A new study has concluded that mutual fund families often play favorites with their funds. They do this, it says, by giving certain funds extra shares of the most-sought-after initial public offerings and by arranging for funds in a family to take the opposite sides of certain trades, to the advantage of a chosen few of those funds.
The study, "Favoritism in Mutual Fund Families? Evidence on Strategic Cross-Fund Subsidization," was conducted by two finance professors at French business schools, Jose-Miguel Gaspar of Essec and Massimo Massa of Insead, with one of Massa's graduate students, Pedro Matos.
The research used a database of all actively managed domestic equity funds in the US from January 1991 through June 2001 and focused on the 50 largest fund families, whose combined assets amount to more than 80 percent of assets in such funds.
The researchers found that, because of favoritism, some funds do better than they would otherwise, while others perform worse. These conclusions are based on a statistical study of fund families as a group.
The researchers found that executives of fund families used several approaches to favor certain funds. In one strategy, the highest-fee funds in a fund family, on average, received far more shares of initial public offerings than those with the lowest fees. And funds with the best year-to-date performances also received a disproportionately large share.
This pattern was even more pronounced for IPOs whose prices jumped the most on their first day of trading. These were presumably the IPOs for which market demand was greatest, and therefore could be most expected to increase the favored funds' returns.
The researchers attributed an even bigger impact to a practice known as opposite trading, which occurs when funds within a family take the opposite sides of trades.

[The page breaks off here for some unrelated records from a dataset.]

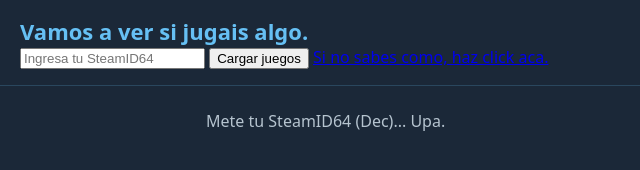
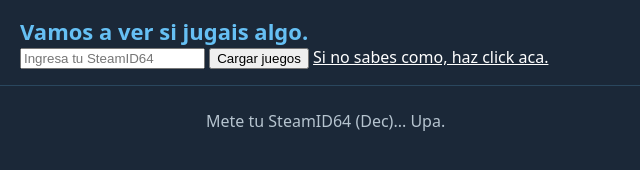
Before and after one commit to carloslmar/nodestebalog, a website: page public/index.html in a window 1280 px wide. Shown: the whole page, without its empty margins (0-640 px from the left). Drawn offline with Linux system fonts and the light colour scheme; no server answers.

Commit message:
Add files via upload

```diff
--- a/public/index.html
+++ b/public/index.html
@@ -16,7 +16,7 @@
           required
         />
         <button type="submit">Cargar juegos</button>
-        <a href="https://www.steamidfinder.com/"
+        <a target="_blank:" href="https://www.steamidfinder.com/"
           >Si no sabes como, haz click aca.</a
         >
       </form>
--- a/public/styles.css
+++ b/public/styles.css
@@ -17,6 +17,27 @@
   padding: 16px 20px;
   border-bottom: 1px solid #2a475e;
 }
+
+/* unvisited link */
+a:link {
+  color: white;
+}
+
+/* visited link */
+a:visited {
+  color: white;
+}
+
+/* mouse over link */
+a:hover {
+  color: rgb(255, 0, 255);
+}
+
+/* selected link */
+a:active {
+  color: rgb(0, 174, 255);
+}
+
 h1 {
   margin: 0;
   color: var(--accent);
```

That can happen when the manager of a favored fund wishes to buy or sell an illiquid stock, Massa said. The manager might otherwise think twice before making these trades, because the fund's own buying or selling could hurt prices. But by having other funds in the family buy when favored funds are selling or sell when the favorites are buying, the manager of a favored fund can trade with minimal impact on prices.

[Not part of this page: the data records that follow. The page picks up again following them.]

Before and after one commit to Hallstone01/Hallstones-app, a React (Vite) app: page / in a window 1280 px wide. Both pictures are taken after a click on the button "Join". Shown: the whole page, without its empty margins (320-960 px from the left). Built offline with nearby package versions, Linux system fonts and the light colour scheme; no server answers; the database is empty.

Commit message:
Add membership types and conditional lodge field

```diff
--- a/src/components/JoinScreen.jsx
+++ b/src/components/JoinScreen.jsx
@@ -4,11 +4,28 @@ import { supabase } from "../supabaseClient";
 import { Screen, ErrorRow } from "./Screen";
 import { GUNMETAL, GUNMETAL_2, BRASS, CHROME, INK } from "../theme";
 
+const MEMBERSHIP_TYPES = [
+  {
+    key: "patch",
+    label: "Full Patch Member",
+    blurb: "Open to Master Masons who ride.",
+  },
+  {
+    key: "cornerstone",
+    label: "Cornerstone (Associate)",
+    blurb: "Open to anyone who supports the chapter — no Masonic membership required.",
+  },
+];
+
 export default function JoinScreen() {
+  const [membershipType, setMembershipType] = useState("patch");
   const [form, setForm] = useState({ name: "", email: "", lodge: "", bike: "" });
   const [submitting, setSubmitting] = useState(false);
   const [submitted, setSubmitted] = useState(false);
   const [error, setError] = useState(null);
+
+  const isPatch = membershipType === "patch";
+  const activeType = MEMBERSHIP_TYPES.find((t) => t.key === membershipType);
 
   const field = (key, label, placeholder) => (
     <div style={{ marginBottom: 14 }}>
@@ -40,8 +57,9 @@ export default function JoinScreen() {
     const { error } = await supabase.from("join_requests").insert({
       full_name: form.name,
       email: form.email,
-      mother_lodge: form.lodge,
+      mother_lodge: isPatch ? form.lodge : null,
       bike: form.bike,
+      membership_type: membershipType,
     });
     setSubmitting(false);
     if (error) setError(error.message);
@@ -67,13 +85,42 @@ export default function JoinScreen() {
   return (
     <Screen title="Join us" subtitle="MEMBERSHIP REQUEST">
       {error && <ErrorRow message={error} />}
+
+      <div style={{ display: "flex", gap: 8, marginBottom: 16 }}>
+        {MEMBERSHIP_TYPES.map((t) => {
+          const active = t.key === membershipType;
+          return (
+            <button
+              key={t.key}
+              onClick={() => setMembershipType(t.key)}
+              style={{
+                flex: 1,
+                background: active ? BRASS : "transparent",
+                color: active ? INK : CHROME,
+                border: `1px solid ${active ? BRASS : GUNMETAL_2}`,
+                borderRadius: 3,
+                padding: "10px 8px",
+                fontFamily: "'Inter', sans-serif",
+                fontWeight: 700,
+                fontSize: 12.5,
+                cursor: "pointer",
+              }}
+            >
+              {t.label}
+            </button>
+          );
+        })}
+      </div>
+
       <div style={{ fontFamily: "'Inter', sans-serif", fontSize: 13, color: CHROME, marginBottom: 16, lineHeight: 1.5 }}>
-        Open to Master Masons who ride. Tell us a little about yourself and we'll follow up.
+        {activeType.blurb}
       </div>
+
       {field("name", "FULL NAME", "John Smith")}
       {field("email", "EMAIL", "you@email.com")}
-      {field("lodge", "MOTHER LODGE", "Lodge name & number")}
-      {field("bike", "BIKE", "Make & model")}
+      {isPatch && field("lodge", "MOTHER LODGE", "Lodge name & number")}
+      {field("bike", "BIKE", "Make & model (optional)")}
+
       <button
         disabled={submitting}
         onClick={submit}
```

Over the period studied, the stocks sold by favored funds generally lagged behind the market after they were sold, and the stocks they bought generally outperformed. As a result, opposite trading had the effect of transferring some of the returns of out-of-favor funds to their favored brethren.
HONG KONG SECURITY: The president blasted regulations requiring Taiwanese agents or political organizations to provide information on their Hong Kong-related activities President Tsai Ing-wen (蔡英文) yesterday warned of countermeasures should controversial Chinese national security legislation imposed on Hong Kong undermine or harm Taiwanese interests. Article 43 of the legislation empowers the Hong Kong Special Administrative Region to serve written notices to Taiwanese political organizations or individual agents to furnish information on their Hong Kong-related activities, including their personal particulars, finances, assets, expenditure and capital in the territory. Failure to comply or providing false or incomplete information can result in a fine of HK$100,000 (US$12,903) or imprisonment of six months or two years respectively. Tsai said that Taiwan would keep a close watch on how

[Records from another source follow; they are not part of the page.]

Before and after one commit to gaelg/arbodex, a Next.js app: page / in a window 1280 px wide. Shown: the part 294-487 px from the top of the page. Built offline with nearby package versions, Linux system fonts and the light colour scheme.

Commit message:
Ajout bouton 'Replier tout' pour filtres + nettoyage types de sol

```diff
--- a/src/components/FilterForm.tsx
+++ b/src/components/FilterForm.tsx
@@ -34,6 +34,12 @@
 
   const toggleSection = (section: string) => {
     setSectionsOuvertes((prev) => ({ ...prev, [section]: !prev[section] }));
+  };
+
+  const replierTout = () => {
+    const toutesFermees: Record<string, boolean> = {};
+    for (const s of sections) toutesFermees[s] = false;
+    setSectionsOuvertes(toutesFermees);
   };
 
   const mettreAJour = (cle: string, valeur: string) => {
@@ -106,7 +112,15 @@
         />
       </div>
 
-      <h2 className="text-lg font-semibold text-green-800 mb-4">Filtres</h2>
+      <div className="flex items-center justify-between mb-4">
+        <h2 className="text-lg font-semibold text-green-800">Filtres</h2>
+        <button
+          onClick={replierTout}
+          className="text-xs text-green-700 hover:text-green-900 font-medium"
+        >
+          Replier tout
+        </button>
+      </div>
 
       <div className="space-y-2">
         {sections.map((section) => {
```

FORCED LABOR: Customs officials have seized a 11.8 tonne shipment of products made from human hair on suspicion they were produced by people facing human rights abuses Federal authorities in New York City on Wednesday seized a shipment of weaves and other beauty accessories suspected to be made out of human hair taken from people locked inside a Chinese internment camp. US Customs and Border Protection (CPB) officials said that 11.8 tonnes of hair products worth an estimated US$800,000 were in the shipment. “The production of these goods constitutes a very serious human rights violation, and the detention order is intended to send a clear and direct message to all entities seeking to do business with the United States that illicit and inhumane practices will not be tolerated in
JUST QUESTIONS: Expelled reporter Ai Kezhu said that every member of Southeast Television had complied with the law and had not appeared on any talk shows Two Chinese reporters yesterday left Taiwan after the government revoked their accreditation and ordered them to leave amid a probe into allegations that several Chinese media outlets have set up studios and produced political talk shows in Taiwan. The two reporters — Ai Kezhu (艾珂竹) and Lu Qiang (盧薔) — worked for Fujian Province-based Southeast Television and arrived in Taiwan in December last year. The Mainland Affairs Council has launched an investigation after local media reported that Chinese broadcasters — including China Central Television, Southeast Television and FJTV — had set up studios in Taipei and produced political talk shows. Council Deputy Minister
PROBE LAUNCHED: An officer who served as a supervisor in the drill died in an apparent suicide after the accident, which was caused by unexpected waves Two marines who were on Friday injured in a military exercise in the waters off Kaohsiung passed away yesterday, Navy Command said. The marines — surnamed Tsai (蔡), 26, and a sergeant surnamed Chen (陳), 36 — were in a seven-member Marine Corps team that encountered rough seas during a simulated response to enemy forces landing on Taiwan. Their rubber craft overturned in waters off Taoziyuan (桃子園) beach in Zuoying District (左營), injuring four of the marines. They were rushed to hospital, where three of them — Tsai, Chen and a 34-year-old sergeant — were taken to an intensive care unit